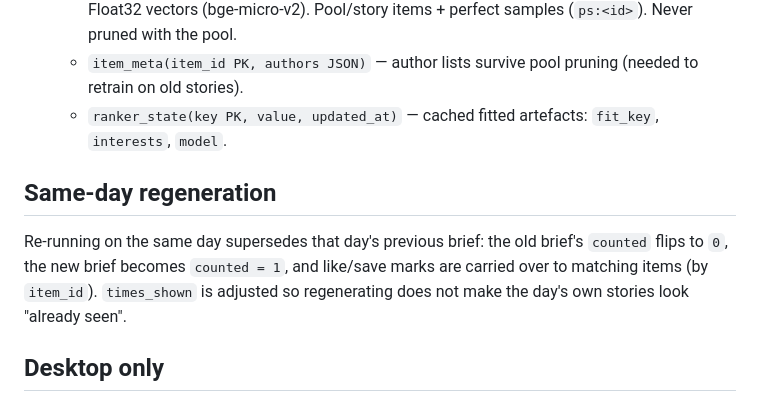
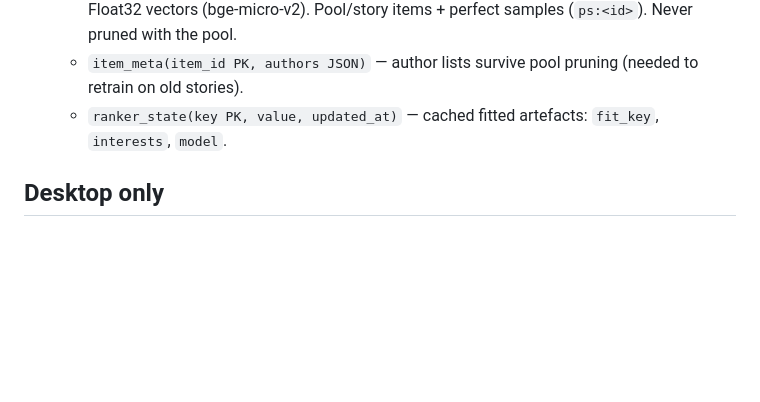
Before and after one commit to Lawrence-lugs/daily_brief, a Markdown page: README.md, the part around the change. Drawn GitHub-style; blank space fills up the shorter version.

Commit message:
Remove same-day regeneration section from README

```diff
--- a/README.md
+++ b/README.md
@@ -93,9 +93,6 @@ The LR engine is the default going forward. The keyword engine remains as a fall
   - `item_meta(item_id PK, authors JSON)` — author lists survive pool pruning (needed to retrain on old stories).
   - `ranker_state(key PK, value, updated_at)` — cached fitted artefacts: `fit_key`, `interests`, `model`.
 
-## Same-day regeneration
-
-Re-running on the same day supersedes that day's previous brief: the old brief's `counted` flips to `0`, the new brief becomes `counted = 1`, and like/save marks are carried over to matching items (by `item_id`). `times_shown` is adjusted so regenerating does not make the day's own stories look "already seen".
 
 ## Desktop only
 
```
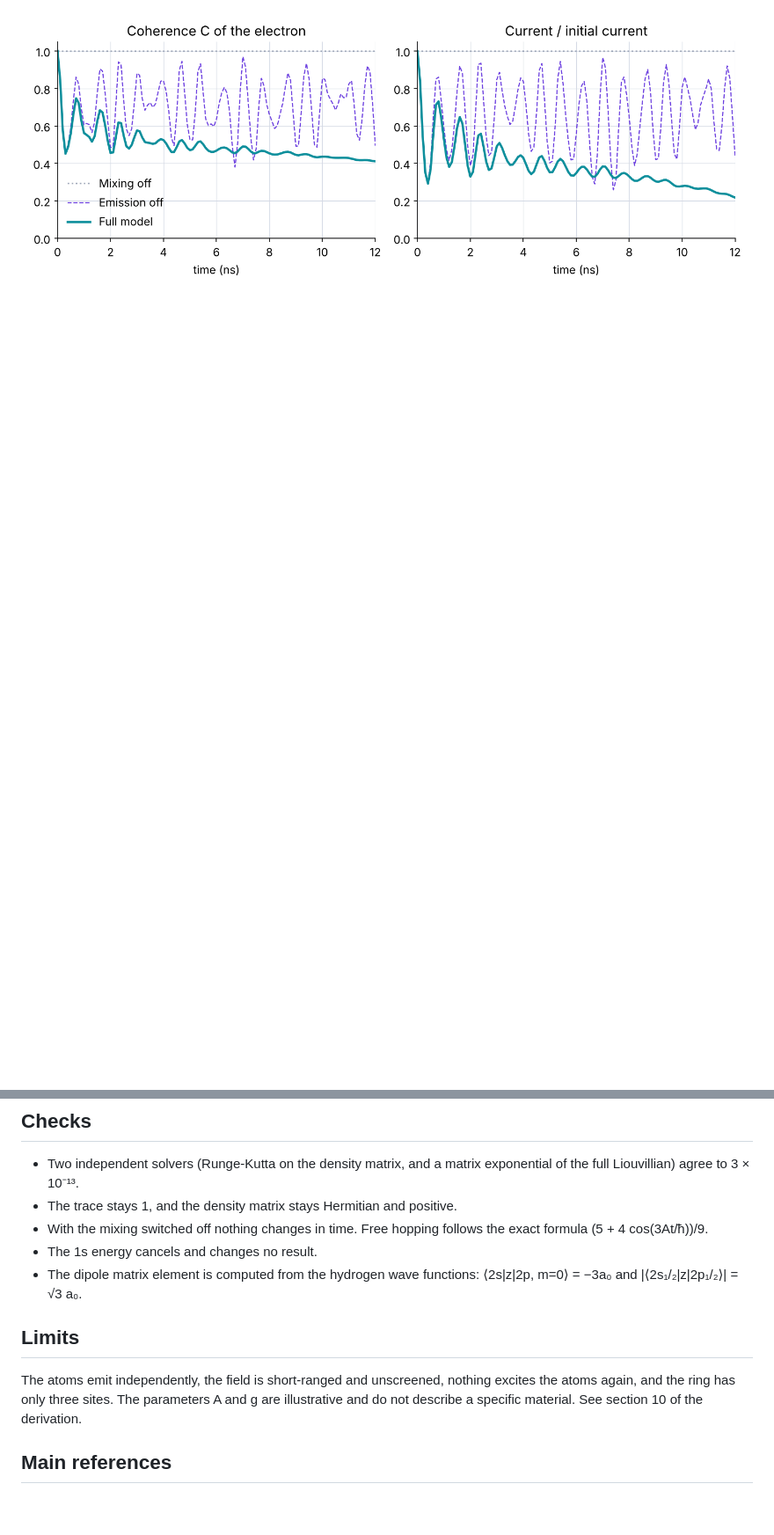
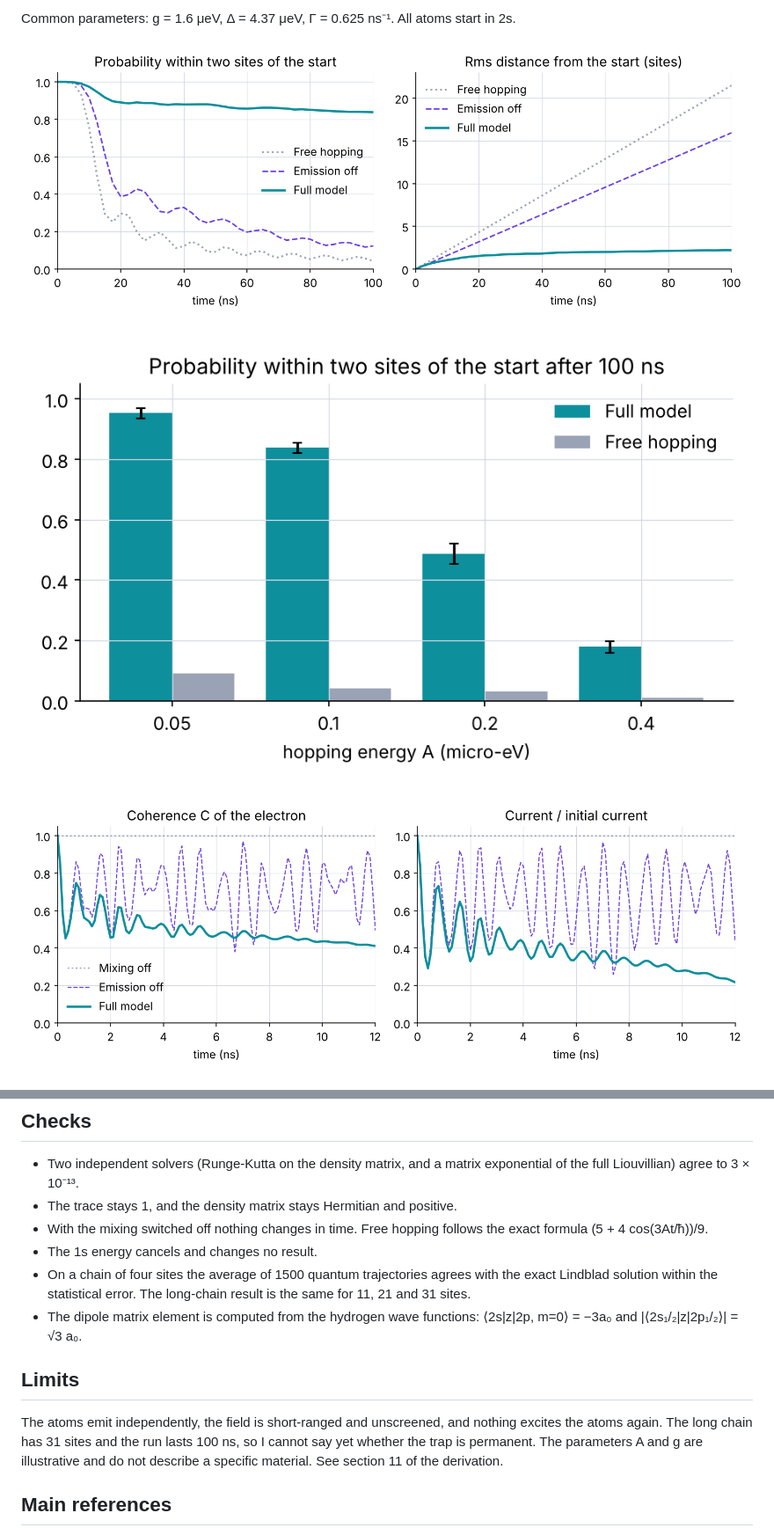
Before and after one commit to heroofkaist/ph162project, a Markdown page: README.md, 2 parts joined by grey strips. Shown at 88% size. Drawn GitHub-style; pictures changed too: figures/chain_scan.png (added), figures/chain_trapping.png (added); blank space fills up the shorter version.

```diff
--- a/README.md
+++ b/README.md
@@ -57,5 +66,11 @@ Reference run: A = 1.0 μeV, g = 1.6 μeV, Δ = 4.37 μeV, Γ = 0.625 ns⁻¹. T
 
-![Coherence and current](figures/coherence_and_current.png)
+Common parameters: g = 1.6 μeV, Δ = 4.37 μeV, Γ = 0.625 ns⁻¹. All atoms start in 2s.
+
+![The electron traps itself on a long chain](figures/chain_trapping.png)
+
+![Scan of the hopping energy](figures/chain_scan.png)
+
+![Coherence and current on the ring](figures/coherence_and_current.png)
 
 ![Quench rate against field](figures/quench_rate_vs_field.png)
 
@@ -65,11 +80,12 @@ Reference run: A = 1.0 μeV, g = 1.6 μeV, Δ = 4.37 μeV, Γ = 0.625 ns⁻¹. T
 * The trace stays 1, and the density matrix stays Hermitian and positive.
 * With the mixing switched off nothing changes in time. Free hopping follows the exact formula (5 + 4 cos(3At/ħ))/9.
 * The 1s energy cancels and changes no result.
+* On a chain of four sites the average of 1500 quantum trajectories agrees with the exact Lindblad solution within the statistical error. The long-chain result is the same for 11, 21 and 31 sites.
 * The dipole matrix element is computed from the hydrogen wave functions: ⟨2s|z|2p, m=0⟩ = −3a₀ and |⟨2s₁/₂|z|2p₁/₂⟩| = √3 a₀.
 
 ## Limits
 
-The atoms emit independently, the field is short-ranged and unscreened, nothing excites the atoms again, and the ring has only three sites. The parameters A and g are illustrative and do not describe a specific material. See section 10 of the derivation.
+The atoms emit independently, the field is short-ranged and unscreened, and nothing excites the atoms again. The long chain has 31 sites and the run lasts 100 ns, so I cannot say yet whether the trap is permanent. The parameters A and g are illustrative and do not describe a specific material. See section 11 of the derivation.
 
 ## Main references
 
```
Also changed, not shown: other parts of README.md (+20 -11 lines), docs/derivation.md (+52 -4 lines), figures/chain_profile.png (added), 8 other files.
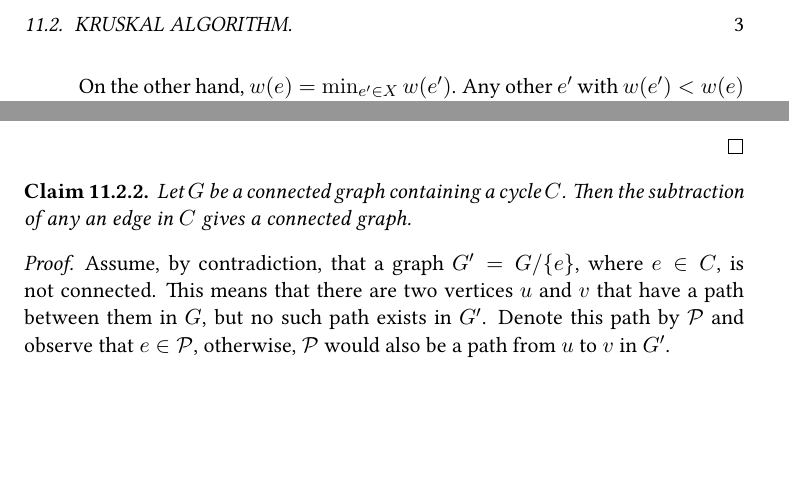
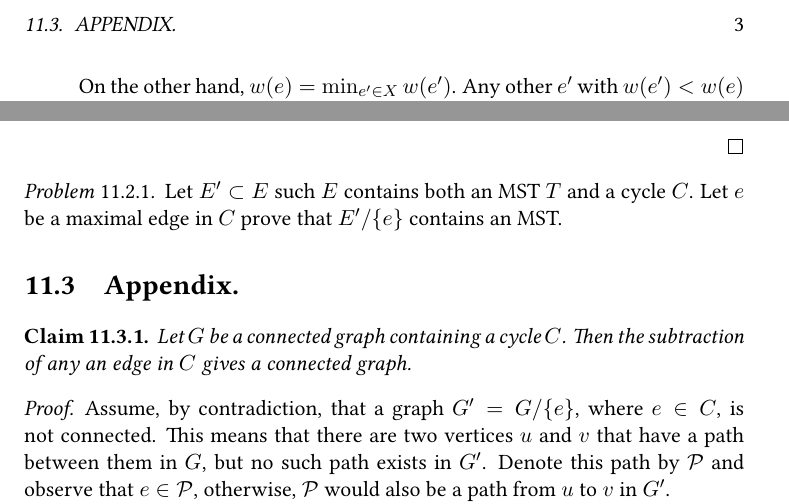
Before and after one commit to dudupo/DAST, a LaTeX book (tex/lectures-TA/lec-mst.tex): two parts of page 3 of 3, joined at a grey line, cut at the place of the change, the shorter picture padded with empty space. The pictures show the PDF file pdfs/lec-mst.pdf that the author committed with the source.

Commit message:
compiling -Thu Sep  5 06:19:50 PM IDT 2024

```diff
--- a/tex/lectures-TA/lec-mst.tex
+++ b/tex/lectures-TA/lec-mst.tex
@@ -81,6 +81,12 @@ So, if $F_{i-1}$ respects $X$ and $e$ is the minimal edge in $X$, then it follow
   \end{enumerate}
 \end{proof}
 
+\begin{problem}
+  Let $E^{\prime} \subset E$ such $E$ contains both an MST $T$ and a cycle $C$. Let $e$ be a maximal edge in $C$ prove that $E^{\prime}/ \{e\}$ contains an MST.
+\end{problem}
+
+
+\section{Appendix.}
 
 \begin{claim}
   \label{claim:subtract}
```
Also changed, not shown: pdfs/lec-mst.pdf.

What you are asked to do
Repeat each entry exactly. Pictures do not belong in the copy.

Exercise answer
Before and after one commit to Lawrence-lugs/daily_brief, a Markdown page: README.md, the part around the change. Drawn GitHub-style; blank space fills up the shorter version.

Commit message:
Remove same-day regeneration section from README

```diff
--- a/README.md
+++ b/README.md
@@ -93,9 +93,6 @@ The LR engine is the default going forward. The keyword engine remains as a fall
   - `item_meta(item_id PK, authors JSON)` — author lists survive pool pruning (needed to retrain on old stories).
   - `ranker_state(key PK, value, updated_at)` — cached fitted artefacts: `fit_key`, `interests`, `model`.
 
-## Same-day regeneration
-
-Re-running on the same day supersedes that day's previous brief: the old brief's `counted` flips to `0`, the new brief becomes `counted = 1`, and like/save marks are carried over to matching items (by `item_id`). `times_shown` is adjusted so regenerating does not make the day's own stories look "already seen".
 
 ## Desktop only
 
```
Before and after one commit to heroofkaist/ph162project, a Markdown page: README.md, 2 parts joined by grey strips. Shown at 88% size. Drawn GitHub-style; pictures changed too: figures/chain_scan.png (added), figures/chain_trapping.png (added); blank space fills up the shorter version.

```diff
--- a/README.md
+++ b/README.md
@@ -57,5 +66,11 @@ Reference run: A = 1.0 μeV, g = 1.6 μeV, Δ = 4.37 μeV, Γ = 0.625 ns⁻¹. T
 
-![Coherence and current](figures/coherence_and_current.png)
+Common parameters: g = 1.6 μeV, Δ = 4.37 μeV, Γ = 0.625 ns⁻¹. All atoms start in 2s.
+
+![The electron traps itself on a long chain](figures/chain_trapping.png)
+
+![Scan of the hopping energy](figures/chain_scan.png)
+
+![Coherence and current on the ring](figures/coherence_and_current.png)
 
 ![Quench rate against field](figures/quench_rate_vs_field.png)
 
@@ -65,11 +80,12 @@ Reference run: A = 1.0 μeV, g = 1.6 μeV, Δ = 4.37 μeV, Γ = 0.625 ns⁻¹. T
 * The trace stays 1, and the density matrix stays Hermitian and positive.
 * With the mixing switched off nothing changes in time. Free hopping follows the exact formula (5 + 4 cos(3At/ħ))/9.
 * The 1s energy cancels and changes no result.
+* On a chain of four sites the average of 1500 quantum trajectories agrees with the exact Lindblad solution within the statistical error. The long-chain result is the same for 11, 21 and 31 sites.
 * The dipole matrix element is computed from the hydrogen wave functions: ⟨2s|z|2p, m=0⟩ = −3a₀ and |⟨2s₁/₂|z|2p₁/₂⟩| = √3 a₀.
 
 ## Limits
 
-The atoms emit independently, the field is short-ranged and unscreened, nothing excites the atoms again, and the ring has only three sites. The parameters A and g are illustrative and do not describe a specific material. See section 10 of the derivation.
+The atoms emit independently, the field is short-ranged and unscreened, and nothing excites the atoms again. The long chain has 31 sites and the run lasts 100 ns, so I cannot say yet whether the trap is permanent. The parameters A and g are illustrative and do not describe a specific material. See section 11 of the derivation.
 
 ## Main references
 
```
Also changed, not shown: other parts of README.md (+20 -11 lines), docs/derivation.md (+52 -4 lines), figures/chain_profile.png (added), 8 other files.
Before and after one commit to dudupo/DAST, a LaTeX book (tex/lectures-TA/lec-mst.tex): two parts of page 3 of 3, joined at a grey line, cut at the place of the change, the shorter picture padded with empty space. The pictures show the PDF file pdfs/lec-mst.pdf that the author committed with the source.

Commit message:
compiling -Thu Sep  5 06:19:50 PM IDT 2024

```diff
--- a/tex/lectures-TA/lec-mst.tex
+++ b/tex/lectures-TA/lec-mst.tex
@@ -81,6 +81,12 @@ So, if $F_{i-1}$ respects $X$ and $e$ is the minimal edge in $X$, then it follow
   \end{enumerate}
 \end{proof}
 
+\begin{problem}
+  Let $E^{\prime} \subset E$ such $E$ contains both an MST $T$ and a cycle $C$. Let $e$ be a maximal edge in $C$ prove that $E^{\prime}/ \{e\}$ contains an MST.
+\end{problem}
+
+
+\section{Appendix.}
 
 \begin{claim}
   \label{claim:subtract}
```
Also changed, not shown: pdfs/lec-mst.pdf.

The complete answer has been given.